### Assignment
In the records below, some lines contain "notes"; state the number of such lines and nothing else.

====== Listed records

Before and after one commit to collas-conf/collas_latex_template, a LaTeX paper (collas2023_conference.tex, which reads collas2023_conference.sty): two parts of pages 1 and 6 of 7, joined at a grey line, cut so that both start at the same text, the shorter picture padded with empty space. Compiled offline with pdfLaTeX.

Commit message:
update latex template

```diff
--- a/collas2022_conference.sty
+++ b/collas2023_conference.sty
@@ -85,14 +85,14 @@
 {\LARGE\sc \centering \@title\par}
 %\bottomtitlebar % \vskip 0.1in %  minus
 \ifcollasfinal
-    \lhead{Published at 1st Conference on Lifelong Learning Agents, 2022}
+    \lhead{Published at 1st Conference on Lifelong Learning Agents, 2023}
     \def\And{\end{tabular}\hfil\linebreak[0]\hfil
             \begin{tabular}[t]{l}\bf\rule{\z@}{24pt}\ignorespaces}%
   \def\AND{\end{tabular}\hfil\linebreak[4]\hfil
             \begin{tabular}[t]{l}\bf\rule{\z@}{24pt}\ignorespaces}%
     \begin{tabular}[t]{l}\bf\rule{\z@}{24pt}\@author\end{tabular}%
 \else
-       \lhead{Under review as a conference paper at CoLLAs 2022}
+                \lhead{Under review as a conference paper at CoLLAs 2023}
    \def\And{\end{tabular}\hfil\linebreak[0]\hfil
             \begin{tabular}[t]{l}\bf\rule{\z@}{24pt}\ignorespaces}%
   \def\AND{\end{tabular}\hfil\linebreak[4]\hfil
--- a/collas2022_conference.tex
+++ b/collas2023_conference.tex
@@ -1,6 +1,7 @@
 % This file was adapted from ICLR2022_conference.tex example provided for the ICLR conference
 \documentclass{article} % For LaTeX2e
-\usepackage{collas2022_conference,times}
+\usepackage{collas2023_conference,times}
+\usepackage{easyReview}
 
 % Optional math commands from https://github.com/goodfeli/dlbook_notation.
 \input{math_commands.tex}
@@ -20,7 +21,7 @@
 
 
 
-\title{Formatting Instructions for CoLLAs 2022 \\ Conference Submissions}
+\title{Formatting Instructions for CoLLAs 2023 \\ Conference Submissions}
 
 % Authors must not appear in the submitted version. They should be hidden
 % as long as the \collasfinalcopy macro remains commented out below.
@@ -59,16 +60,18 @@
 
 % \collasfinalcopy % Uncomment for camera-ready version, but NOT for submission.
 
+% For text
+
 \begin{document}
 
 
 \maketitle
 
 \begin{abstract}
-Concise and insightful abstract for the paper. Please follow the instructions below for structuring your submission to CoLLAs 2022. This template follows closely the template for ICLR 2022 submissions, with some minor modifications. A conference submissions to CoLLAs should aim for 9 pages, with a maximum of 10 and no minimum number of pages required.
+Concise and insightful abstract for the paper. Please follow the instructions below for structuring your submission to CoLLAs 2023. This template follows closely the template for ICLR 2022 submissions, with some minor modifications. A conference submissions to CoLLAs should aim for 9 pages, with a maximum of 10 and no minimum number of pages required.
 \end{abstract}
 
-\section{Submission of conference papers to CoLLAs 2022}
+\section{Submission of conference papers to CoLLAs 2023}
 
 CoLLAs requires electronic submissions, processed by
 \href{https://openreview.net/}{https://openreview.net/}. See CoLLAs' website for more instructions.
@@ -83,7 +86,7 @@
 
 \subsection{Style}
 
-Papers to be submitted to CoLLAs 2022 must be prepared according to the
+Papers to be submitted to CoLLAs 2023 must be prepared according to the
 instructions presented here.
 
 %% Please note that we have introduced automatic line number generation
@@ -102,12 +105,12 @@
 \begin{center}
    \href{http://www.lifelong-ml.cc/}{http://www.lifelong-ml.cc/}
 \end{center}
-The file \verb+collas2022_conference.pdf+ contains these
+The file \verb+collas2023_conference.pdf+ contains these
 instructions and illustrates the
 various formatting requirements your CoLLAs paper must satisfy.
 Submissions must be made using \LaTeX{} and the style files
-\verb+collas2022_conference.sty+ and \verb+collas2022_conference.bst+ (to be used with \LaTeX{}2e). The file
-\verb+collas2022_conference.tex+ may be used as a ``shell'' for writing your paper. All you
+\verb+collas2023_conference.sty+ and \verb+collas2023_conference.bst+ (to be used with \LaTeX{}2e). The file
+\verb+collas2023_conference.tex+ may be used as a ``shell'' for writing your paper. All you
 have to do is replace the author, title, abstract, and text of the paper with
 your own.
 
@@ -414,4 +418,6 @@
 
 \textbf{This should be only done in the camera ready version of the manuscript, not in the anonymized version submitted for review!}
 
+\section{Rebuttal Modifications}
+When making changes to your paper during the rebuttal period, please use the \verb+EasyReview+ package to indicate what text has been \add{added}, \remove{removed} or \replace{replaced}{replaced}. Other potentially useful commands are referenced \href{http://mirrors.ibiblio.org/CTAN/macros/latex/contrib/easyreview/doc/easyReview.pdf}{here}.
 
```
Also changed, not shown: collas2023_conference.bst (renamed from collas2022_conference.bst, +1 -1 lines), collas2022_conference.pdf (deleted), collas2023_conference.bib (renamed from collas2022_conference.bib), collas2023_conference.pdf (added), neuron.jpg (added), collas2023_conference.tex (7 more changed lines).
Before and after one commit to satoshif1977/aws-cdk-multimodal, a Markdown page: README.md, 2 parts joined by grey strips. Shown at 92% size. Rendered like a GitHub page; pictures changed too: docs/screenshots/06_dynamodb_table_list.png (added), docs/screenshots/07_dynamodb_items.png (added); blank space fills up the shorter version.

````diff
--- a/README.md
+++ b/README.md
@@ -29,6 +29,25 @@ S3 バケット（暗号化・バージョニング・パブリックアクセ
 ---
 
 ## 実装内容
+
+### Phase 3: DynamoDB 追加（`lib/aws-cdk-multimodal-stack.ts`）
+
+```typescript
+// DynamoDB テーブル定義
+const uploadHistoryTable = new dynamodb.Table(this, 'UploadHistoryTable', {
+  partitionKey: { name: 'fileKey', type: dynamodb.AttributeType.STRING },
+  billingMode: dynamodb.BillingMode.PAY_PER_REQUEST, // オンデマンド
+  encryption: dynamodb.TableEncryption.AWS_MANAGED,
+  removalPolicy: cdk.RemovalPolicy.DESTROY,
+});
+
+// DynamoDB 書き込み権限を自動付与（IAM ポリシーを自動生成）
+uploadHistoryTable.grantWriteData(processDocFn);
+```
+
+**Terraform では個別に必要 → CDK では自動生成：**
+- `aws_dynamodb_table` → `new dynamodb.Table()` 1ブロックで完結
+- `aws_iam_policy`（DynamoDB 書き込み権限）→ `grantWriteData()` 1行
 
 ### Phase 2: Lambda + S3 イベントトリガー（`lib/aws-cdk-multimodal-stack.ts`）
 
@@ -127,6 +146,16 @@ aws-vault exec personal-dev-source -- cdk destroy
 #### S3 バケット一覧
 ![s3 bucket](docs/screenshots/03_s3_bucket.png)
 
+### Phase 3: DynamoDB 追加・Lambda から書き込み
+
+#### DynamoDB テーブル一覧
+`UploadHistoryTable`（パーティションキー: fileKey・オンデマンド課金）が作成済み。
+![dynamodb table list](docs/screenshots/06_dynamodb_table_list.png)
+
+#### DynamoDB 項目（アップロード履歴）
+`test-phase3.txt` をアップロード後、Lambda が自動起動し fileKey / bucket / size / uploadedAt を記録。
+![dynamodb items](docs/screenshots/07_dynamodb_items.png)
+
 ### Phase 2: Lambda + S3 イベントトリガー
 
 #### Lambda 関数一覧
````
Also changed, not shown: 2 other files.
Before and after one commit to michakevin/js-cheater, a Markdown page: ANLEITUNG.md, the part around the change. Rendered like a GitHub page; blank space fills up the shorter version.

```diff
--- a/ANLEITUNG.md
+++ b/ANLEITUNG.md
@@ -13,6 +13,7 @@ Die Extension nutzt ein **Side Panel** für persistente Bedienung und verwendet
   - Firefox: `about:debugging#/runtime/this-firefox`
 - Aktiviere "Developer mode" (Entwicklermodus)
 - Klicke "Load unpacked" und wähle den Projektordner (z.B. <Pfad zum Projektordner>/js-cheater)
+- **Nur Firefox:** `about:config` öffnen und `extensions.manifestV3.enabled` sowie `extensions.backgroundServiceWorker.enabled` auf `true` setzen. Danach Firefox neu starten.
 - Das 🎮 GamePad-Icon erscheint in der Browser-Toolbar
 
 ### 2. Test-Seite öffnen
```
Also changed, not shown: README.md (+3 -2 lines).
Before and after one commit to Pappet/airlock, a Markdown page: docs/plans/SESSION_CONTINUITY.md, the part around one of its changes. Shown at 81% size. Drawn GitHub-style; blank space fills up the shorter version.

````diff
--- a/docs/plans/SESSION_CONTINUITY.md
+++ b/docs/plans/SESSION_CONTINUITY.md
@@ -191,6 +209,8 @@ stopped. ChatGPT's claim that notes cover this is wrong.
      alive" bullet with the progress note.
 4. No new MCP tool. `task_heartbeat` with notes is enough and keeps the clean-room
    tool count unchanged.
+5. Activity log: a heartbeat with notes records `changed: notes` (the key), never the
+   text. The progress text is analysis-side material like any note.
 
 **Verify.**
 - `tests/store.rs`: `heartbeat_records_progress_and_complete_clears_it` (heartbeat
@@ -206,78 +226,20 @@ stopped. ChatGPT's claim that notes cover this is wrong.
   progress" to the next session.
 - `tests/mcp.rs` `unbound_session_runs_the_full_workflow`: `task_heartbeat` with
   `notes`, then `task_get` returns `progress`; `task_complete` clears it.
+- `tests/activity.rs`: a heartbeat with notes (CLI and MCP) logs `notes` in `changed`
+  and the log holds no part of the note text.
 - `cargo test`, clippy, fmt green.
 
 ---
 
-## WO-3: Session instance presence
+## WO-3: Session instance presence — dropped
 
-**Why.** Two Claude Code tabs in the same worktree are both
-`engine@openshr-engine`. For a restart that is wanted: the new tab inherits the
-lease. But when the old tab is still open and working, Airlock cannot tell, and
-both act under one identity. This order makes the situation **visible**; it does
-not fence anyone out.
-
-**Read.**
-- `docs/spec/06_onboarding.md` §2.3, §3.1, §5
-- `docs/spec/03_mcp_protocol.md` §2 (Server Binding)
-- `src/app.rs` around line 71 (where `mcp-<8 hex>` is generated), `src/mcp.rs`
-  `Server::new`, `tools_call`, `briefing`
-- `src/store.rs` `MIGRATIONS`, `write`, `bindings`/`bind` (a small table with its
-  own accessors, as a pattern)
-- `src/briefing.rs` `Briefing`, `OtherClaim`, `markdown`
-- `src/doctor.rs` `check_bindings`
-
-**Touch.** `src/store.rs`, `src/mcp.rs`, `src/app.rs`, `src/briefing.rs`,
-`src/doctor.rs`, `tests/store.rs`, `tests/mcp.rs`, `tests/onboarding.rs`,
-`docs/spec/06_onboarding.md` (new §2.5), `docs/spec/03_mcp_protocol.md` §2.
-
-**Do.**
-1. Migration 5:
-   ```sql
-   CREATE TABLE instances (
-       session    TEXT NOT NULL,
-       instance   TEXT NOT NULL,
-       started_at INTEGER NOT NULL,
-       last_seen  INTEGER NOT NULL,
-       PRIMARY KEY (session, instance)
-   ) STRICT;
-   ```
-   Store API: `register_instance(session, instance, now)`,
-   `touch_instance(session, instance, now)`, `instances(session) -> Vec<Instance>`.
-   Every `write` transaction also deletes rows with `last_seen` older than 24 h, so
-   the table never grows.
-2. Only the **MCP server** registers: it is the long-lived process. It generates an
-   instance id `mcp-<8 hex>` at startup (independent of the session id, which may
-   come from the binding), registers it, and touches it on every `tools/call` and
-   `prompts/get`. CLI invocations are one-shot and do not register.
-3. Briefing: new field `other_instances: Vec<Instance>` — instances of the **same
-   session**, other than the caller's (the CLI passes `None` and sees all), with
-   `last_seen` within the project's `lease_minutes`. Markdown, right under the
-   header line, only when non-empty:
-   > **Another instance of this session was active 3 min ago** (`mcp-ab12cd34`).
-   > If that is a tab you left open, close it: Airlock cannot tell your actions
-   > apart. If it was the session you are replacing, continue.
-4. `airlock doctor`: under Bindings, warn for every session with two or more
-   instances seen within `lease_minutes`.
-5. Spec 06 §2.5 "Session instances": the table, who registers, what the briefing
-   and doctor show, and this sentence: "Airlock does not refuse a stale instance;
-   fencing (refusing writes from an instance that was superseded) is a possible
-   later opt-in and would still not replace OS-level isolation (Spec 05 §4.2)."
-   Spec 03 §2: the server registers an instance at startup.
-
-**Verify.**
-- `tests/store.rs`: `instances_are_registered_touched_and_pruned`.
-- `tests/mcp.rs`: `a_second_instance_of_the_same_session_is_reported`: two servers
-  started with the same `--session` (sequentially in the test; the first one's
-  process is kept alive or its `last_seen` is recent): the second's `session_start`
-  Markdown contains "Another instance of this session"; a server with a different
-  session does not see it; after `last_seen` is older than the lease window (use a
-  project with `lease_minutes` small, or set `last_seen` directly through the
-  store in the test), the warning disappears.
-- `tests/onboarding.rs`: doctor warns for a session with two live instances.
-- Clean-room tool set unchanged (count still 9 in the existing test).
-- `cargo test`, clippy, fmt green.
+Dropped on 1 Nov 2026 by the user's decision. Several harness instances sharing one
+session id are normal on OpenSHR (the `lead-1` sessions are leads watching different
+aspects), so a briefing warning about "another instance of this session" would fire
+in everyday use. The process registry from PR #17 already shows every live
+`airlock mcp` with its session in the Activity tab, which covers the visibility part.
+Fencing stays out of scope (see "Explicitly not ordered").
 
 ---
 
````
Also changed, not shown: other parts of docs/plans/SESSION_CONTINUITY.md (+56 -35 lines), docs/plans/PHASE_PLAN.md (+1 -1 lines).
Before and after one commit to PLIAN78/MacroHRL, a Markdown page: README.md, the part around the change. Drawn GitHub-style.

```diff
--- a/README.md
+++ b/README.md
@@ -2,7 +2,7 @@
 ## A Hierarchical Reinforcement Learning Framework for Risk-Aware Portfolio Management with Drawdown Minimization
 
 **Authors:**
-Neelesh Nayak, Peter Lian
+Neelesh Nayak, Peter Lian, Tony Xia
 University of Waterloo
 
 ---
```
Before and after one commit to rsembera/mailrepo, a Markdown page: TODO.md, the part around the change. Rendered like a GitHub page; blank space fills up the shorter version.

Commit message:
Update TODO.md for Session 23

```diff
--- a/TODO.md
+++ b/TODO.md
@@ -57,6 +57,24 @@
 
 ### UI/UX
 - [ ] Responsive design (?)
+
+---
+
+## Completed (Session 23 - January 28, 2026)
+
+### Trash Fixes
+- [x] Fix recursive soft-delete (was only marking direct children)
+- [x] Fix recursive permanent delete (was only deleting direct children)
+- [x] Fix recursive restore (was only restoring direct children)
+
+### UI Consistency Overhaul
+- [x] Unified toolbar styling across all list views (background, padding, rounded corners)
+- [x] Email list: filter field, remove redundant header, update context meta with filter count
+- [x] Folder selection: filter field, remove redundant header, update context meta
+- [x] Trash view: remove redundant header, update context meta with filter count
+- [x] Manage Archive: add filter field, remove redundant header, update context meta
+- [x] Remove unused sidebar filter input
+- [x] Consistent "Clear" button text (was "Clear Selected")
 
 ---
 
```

============

### Task answer
6